5. Components in translation

6. Data domains • Information is encoded and transferred between domains • Non-electrical domains • Beginning and end of a measurement • Electrical domains • Intermediate data collection and processing

7. Voltage (V = iR) Quantity to be measured Intermediate quantity 1 Intermediate quantity 2 Emission Current Number Intensity Initial conversion device PMT Intermediate conversion device Resistor Readout conversion device Digital voltmeter Data domains Often viewed on a GUI (graphical user interface)

8. Electrical domains • Analog signals • Magnitude of voltage, current, charge, or power • Continuous in both amplitude and time • Time-domain signals • Time relationship of signal fluctuations • (not amplitudes) • Frequency, pulse width, phase • Digital information • Data encoded in only two discrete levels • A simplification for transmission and storage of information which can be re-combined with great accuracy and precision • The heart of modern electronics

9. Digital and analog signals • Analog signals • Magnitude of voltage, current, charge, or power • Continuous in both amplitude and time • Digital information • Data encoded in only discrete levels

10. Analog to digital to conversion • Limited by bit resolution of ADC • 4-bit card has 24 = 16 discrete binary levels • 8-bit card has 28 = 256 discrete binary levels • 32-bit card has 232 = 4,294,967,296 discrete binary levels • Common today • Maximum resolution comes from full use of ADC voltage range. • Trade-offs • More bits is usually slower • More expensive K.A. Rubinson, J.F. Rubinson, Contemporary Instrumental Analysis, 2000.

12. Serial and parallel binary encoding Slow – not digital; outdated (serial) Fast – between instruments “serial-coded binary” data Binary Parallel: Very Fast – within an instrument “parallel digital” data

13. Introductory statistics • Statistical handling of data is incredibly important because it gives it significance. • The ability or inability to definitively state that two values are statistically different has profound ramifications in data interpretation. • Measurements are not absolute and robust methods for establishing run-to-run reproducibility and instrument-to-instrument variability are essential.

14. Introductory statistics:Mean, median, and mode • Population mean (m): average value of replicate data • Median (m½): ½ of the observations are greater; ½ are less • Mode (mmd): most probable value • For a symmetrical distribution: • Real distributions are rarely perfectly symmetrical

15. Statistical distribution • Often follows a Gaussian functional form

16. Introductory statistics: Standard deviation and variance • Standard deviation (s): • Variance (s2):

17. Gaussian distribution • Common distribution with well-defined stats • 68.3% of data is within 1s of mean • 95.5% at 2s • 99.7% at 3s

18. Statistical distribution • 50 Abs measurements of an identical sample • Let’s go to Excel Table a1-1, Skoog

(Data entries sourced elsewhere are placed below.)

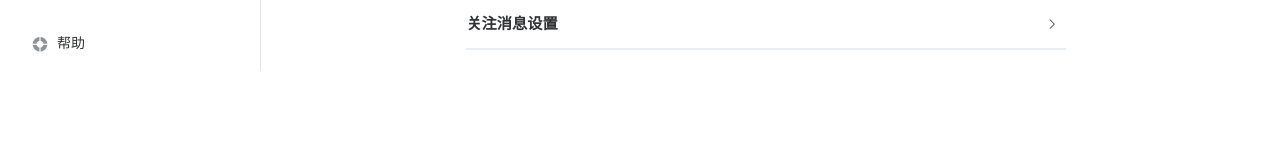
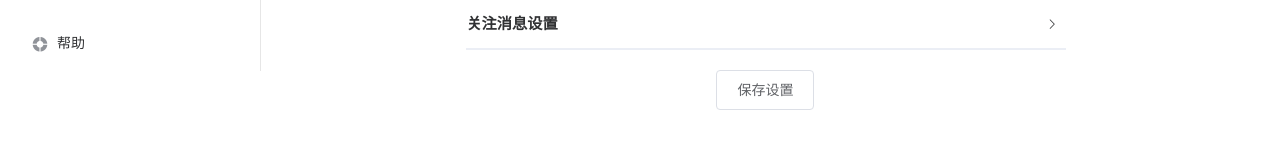
Before and after one commit to conhaifeng/aster, a Vue app: page /settings/msg in a window 1280 px wide. Shown: the part 217-366 px from the top of the page. Built offline with nearby package versions, Linux system fonts and the light colour scheme.

Commit message:
[说明]1.添加 保存按钮，并居中

```diff
--- a/src/page/settings/message.vue
+++ b/src/page/settings/message.vue
@@ -41,6 +41,10 @@
             </el-collapse-item>
             </el-collapse>
         </el-collapse>
+        <div class="save_button">
+            <el-button>保存设置</el-button>
+        </div>
+
     </el-scrollbar>
 </template>
 
@@ -86,4 +90,10 @@ export default {
     .side_title {
         margin-bottom: 10px;
     }
+
+    .save_button {
+        width:100px;
+        margin: 0 auto;
+        margin-top: 20px;
+    }
 </style>
```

19. But no one hasan infinite data set …

20. Standard deviation and variance, continued • s is a measure of precision (magnitude of indeterminate error) • Other useful definitions: • Standard error of mean

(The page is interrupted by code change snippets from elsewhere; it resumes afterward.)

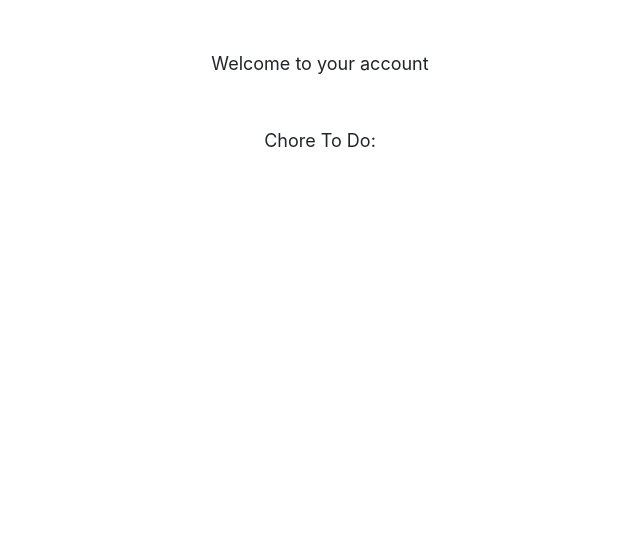
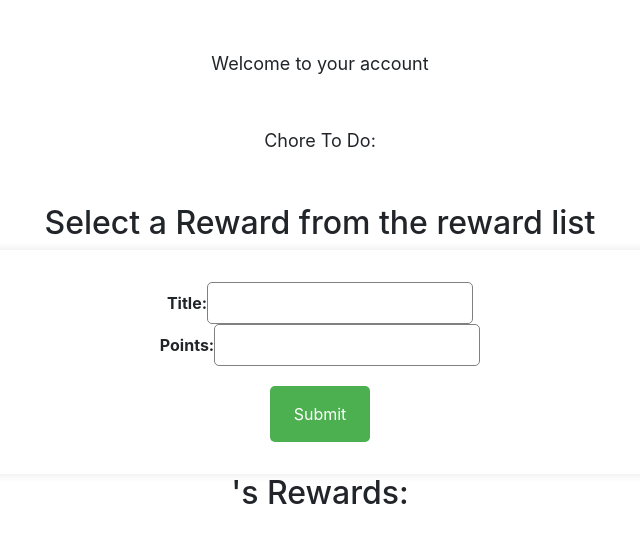
Before and after one commit to masinakh/Sweet-Home-Frontend, a React (Create React App) app: page /memberAccount in a window 1280 px wide. Shown: the top 542 px of the page, without its empty margins (320-960 px from the left). Built offline with nearby package versions, Linux system fonts and the light colour scheme.

Commit message:
add selected rewards

```diff
--- a/src/App.js
+++ b/src/App.js
@@ -45,21 +45,21 @@ function App() {
   };
   // useEffect(getAllChores, []);
 
-  // const getAllRewards = () => {
-  //   axios
-  //     .get(`${URL}/rewards/${member.family_id}`)
-  //     .then((res) => {
-  //       const rewardData = res.data.map((reward) => {
-  //         return {
-  //           ...reward,
-  //         };
-  //       });
-  //       setRewardList(rewardData);
-  //     })
-  //     .catch((error) => {
-  //       console.log(error);
-  //     });
-  // };
+  const getAllRewards = () => {
+    axios
+      .get(`${URL}/rewards/${member.family_id}`)
+      .then((res) => {
+        const rewardData = res.data.map((reward) => {
+          return {
+            ...reward,
+          };
+        });
+        setRewardList(rewardData);
+      })
+      .catch((error) => {
+        console.log(error);
+      });
+  };
   // useEffect(getAllRewards, []);
 
   const getAllFamily = () => {
@@ -89,14 +89,15 @@ function App() {
       .catch((error) => console.log(error));
   };
 
-  // const addReward= (newRewardData) => {
-  //   axios
-  //     .post(`${URL}/rewards`, newRewardData)
-  //     .then(() => {
-  //       getAllRewards();
-  //     })
-  //     .catch((error) => console.log(error));
-  // };
+  const addReward = (newRewardData) => {
+    console.log(newRewardData);
+    axios
+      .post(`${URL}/rewards`, newRewardData)
+      .then(() => {
+        getAllRewards();
+      })
+      .catch((error) => console.log(error));
+  };
 
   const addMember = (newFamilyData) => {
     console.log(newFamilyData);
@@ -133,17 +134,17 @@ function App() {
       .catch((error) => console.log(error));
   };
 
-  // const deleteReward = (rewardId) => {
-  //   axios
-  //     .delete(`${URL}/rewards/${rewardId}`)
-  //     .then((res) => {
-  //       const newRewards = rewardList.filter(
-  //         (reward) => reward.id !== rewardId
-  //       );
-  //       setRewardList(newRewards);
-  //     })
-  //     .catch((error) => console.log(error));
-  // };
+  const deleteReward = (rewardId) => {
+    axios
+      .delete(`${URL}/rewards/${rewardId}`)
+      .then((res) => {
+        const newRewards = rewardList.filter(
+          (reward) => reward.id !== rewardId
+        );
+        setRewardList(newRewards);
+      })
+      .catch((error) => console.log(error));
+  };
 
   const selectChore = (choreId) => {
     axios
@@ -160,24 +161,24 @@ function App() {
       .catch((error) => console.log(error));
   };
 
-  // const selectReward = (rewardId) => {
-  //   axios
-  //     .patch(`${URL}/rewards/${rewardId}/${member.id}`)
-  //     .then(() => {
-  //       const newSelectedReward = [...selectReward];
-  //       for (const reward of rewardList) {
-  //         if (reward.id === rewardId) {
-  //           newSelectedReward.push(reward);
-  //         }
-  //       }
-  //       setSelectedReward(newSelectedReward);
-  //     })
-  //     .catch((error) => console.log(error));
-  // };
+  const selectReward = (rewardId) => {
+    axios
+      .patch(`${URL}/rewards/${rewardId}/${member.id}`)
+      .then(() => {
+        const newSelectedReward = [...selectedReward];
+        for (const reward of rewardList) {
+          if (reward.id === rewardId) {
+            newSelectedReward.push(reward);
+          }
+        }
+        setSelectedReward(newSelectedReward);
+      })
+      .catch((error) => console.log(error));
+  };
 
   const markComplete = (choreToUpdate) => {
     axios
-    .patch(`${URL}/chores/${choreToUpdate.id}/mark_complete`)
+      .patch(`${URL}/chores/${choreToUpdate.id}/mark_complete`)
       .then(() => {
         const updateMarkComplete = selectedChore.map((chore) => {
           if (chore.id === choreToUpdate.id) {
@@ -238,9 +239,12 @@ function App() {
           path="/memberAccount"
           element={
             <MemberAccount
-              // rewardList={rewardList}
-              // deleteReward={deleteReward}
-              // selectReward={selectReward}
+              selectedReward={selectedReward}
+              member={member}
+              addReward={addReward}
+              rewardList={rewardList}
+              deleteReward={deleteReward}
+              selectReward={selectReward}
               markComplete={markComplete}
               selectedChore={selectedChore}
             />
--- /dev/null
+++ b/src/components/MemberSelectedRewards.js
@@ -0,0 +1,22 @@
+import React from "react";
+import PropTypes from "prop-types";
+
+const MemberSelectedRewards = ({ selectedReward, name }) => {
+  const rewardRenders = [];
+  for (const reward of selectedReward) {
+    rewardRenders.push(<li key={reward.id}>{reward.title}</li>);
+  }
+  return (
+    <div>
+      <h2>{name}'s Rewards:</h2>
+      <ul>{rewardRenders}</ul>
+    </div>
+  );
+};
+
+MemberSelectedRewards.propTypes = {
+  selectedReward: PropTypes.arrayOf(PropTypes.object).isRequired,
+  name: PropTypes.string.isRequired,
+};
+
+export default MemberSelectedRewards;
--- a/src/components/NewRewardForm.js
+++ b/src/components/NewRewardForm.js
@@ -1,10 +1,13 @@
 import PropTypes from "prop-types";
 import { useState } from "react";
-const INITIAL_REWARD_DATA = {
-  title: "",
-  points: "",
-};
-const NewRewardForm = ({ addReward }) => {
+
+const NewRewardForm = ({ addReward, familyId }) => {
+  console.log("I am in reward form", familyId);
+  const INITIAL_REWARD_DATA = {
+    title: "",
+    points: "",
+    familyId: familyId,
+  };
   const [rewardFormData, setRewardFormData] = useState(INITIAL_REWARD_DATA);
 
   const handleFormChange = (e) => {
@@ -49,6 +52,7 @@ const NewRewardForm = ({ addReward }) => {
 };
 NewRewardForm.propTypes = {
   addReward: PropTypes.func.isRequired,
+  familyId: PropTypes.number.isRequired,
 };
 
 export default NewRewardForm;
--- a/src/components/Reward.js
+++ b/src/components/Reward.js
@@ -6,9 +6,13 @@ const Reward = ({ id, title, points, deleteReward, selectReward }) => {
   return (
     <div className="reward">
       <h4>{title}</h4>
-      <span>{points}</span>
-      <button onClick={() => selectReward(id)}>Select</button>
-      <button onClick={() => deleteReward(id)}>Delete</button>
+      <span>Points: {points}</span>
+      <button className="btn" onClick={() => selectReward(id)}>
+        Select
+      </button>
+      <button className="btn" onClick={() => deleteReward(id)}>
+        Delete
+      </button>
     </div>
   );
 };
--- a/src/components/RewardList.js
+++ b/src/components/RewardList.js
@@ -3,8 +3,7 @@ import Reward from "./Reward";
 import PropTypes from "prop-types";
 import "./RewardList.css";
 
-
-const RewardList = ({ rewardList }) => {
+const RewardList = ({ rewardList, deleteReward, selectReward }) => {
   const RewardRenders = rewardList.map((reward) => {
     return (
       <div key={reward.id}>
@@ -12,19 +11,18 @@ const RewardList = ({ rewardList }) => {
           id={reward.id}
           title={reward.title}
           points={reward.points}
+          deleteReward={deleteReward}
+          selectReward={selectReward}
         />
       </div>
     );
   });
   return (
     <div>
-      <h2>
-        Select a Reward from the reward list
-      </h2>
+      <h2>Select a Reward from the reward list</h2>
       <div className="inner-reward-container">{RewardRenders}</div>
     </div>
   );
-
 };
 RewardList.propTypes = {
   rewardList: PropTypes.arrayOf(
@@ -32,6 +30,8 @@ RewardList.propTypes = {
       id: PropTypes.number.isRequired,
       title: PropTypes.string.isRequired,
       points: PropTypes.number.isRequired,
+      deleteReward: PropTypes.func.isRequired,
+      selectReward: PropTypes.func.isRequired,
     })
   ),
 };
--- a/src/pages/MemberAccount.js
+++ b/src/pages/MemberAccount.js
@@ -3,26 +3,35 @@ import React from "react";
 import RewardList from "../components/RewardList";
 import NewRewardForm from "../components/NewRewardForm";
 import ChoresToDo from "../components/ChoresToDo";
+import MemberSelectedRewards from "../components/MemberSelectedRewards";
 
 const MemberAccount = ({
   rewardList,
+  selectedReward,
   deleteReward,
   selectReward,
   addReward,
   markComplete,
-  selectedChore
+  selectedChore,
+  member,
 }) => {
+  console.log("hello ", member.familyId);
   return (
     <div>
       <p>Welcome to your account</p>
       <p>Chore To Do:</p>
-      <ChoresToDo selectedChore={selectedChore} markComplete={markComplete}/>
-      {/* <RewardList
+      <ChoresToDo selectedChore={selectedChore} markComplete={markComplete} />
+
+      <RewardList
         rewardList={rewardList}
         deleteReward={deleteReward}
         selectReward={selectReward}
       />
-      <NewRewardForm addReward={addReward} /> */}
+      <NewRewardForm addReward={addReward} familyId={member.family_id} />
+      <MemberSelectedRewards
+        selectedReward={selectedReward}
+        name={member.name}
+      />
     </div>
   );
 };
```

21. Confidence intervals • In most situations m cannot be determined • Would require infinite number of measurements • Statistically we can establish confidence interval around in which m is expected to lie with a certain level of probability.

22. Calculating confidence intervals • We cannot absolutely determine , so when s is not a good estimate (small # of samples) use: • Note that t approaches z as N increases. 2-sided t values

23. Example of confidence interval determination for smaller number of samples • Given the following values for serum carcinoembryonic acid (CEA) measurements, determine the 95% confidence interval. • 16.9 ng/mL, 12.7 ng/mL, 15.3 ng/mL, 17.2 ng/mL or • Sample mean = 15.525 ng/mL • s = 2.059733 ng/mL • Answer: 15.525 ± 2.863, but when you consider sig figs you get: 16 ± 3

24. Propagation of errors • How do errors at each set contribute to the final result?